Web interface edit records
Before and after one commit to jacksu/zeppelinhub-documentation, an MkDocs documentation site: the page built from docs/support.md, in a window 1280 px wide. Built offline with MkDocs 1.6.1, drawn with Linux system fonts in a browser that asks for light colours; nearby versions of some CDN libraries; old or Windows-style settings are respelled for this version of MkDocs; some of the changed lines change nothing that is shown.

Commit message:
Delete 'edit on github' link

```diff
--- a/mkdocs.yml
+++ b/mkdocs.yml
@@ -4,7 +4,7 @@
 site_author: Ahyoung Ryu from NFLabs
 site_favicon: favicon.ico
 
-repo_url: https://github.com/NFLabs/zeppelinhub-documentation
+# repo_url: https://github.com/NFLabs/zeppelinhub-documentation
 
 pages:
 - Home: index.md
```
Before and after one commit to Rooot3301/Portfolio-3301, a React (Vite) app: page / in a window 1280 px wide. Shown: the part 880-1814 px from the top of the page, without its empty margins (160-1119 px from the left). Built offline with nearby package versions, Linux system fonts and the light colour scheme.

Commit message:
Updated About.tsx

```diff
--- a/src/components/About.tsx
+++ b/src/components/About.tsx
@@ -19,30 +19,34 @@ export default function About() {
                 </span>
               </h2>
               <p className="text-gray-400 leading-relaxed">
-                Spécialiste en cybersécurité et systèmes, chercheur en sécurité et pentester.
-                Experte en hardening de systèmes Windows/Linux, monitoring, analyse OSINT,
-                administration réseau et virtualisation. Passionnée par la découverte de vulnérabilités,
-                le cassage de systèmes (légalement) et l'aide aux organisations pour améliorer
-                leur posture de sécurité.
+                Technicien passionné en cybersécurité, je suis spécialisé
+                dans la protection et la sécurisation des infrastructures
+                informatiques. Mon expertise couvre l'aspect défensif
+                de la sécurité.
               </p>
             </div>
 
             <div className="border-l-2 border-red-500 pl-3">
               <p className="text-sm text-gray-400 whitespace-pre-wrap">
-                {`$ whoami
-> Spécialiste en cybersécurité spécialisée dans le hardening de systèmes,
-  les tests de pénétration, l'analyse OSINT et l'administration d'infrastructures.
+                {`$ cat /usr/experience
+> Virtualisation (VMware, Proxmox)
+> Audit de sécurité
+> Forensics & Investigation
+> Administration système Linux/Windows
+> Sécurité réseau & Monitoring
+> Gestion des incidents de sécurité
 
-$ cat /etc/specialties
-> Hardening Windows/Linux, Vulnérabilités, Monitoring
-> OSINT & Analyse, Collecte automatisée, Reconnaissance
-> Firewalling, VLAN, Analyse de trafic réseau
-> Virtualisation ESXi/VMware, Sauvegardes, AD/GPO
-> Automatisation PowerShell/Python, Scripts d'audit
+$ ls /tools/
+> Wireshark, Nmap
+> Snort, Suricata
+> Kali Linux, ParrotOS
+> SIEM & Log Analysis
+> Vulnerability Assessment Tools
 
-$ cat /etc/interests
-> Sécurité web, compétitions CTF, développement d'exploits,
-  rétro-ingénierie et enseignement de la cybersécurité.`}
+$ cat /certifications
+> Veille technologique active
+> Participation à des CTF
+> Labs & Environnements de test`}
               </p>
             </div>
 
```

• WHAT THE EXERCISE ASKS
Go through the entries and return each line where the word "cybersécurité" occurs.

• TASK RESULT
-                Spécialiste en cybersécurité et systèmes, chercheur en sécurité et pentester.
+                Technicien passionné en cybersécurité, je suis spécialisé
-> Spécialiste en cybersécurité spécialisée dans le hardening de systèmes,
-  rétro-ingénierie et enseignement de la cybersécurité.`}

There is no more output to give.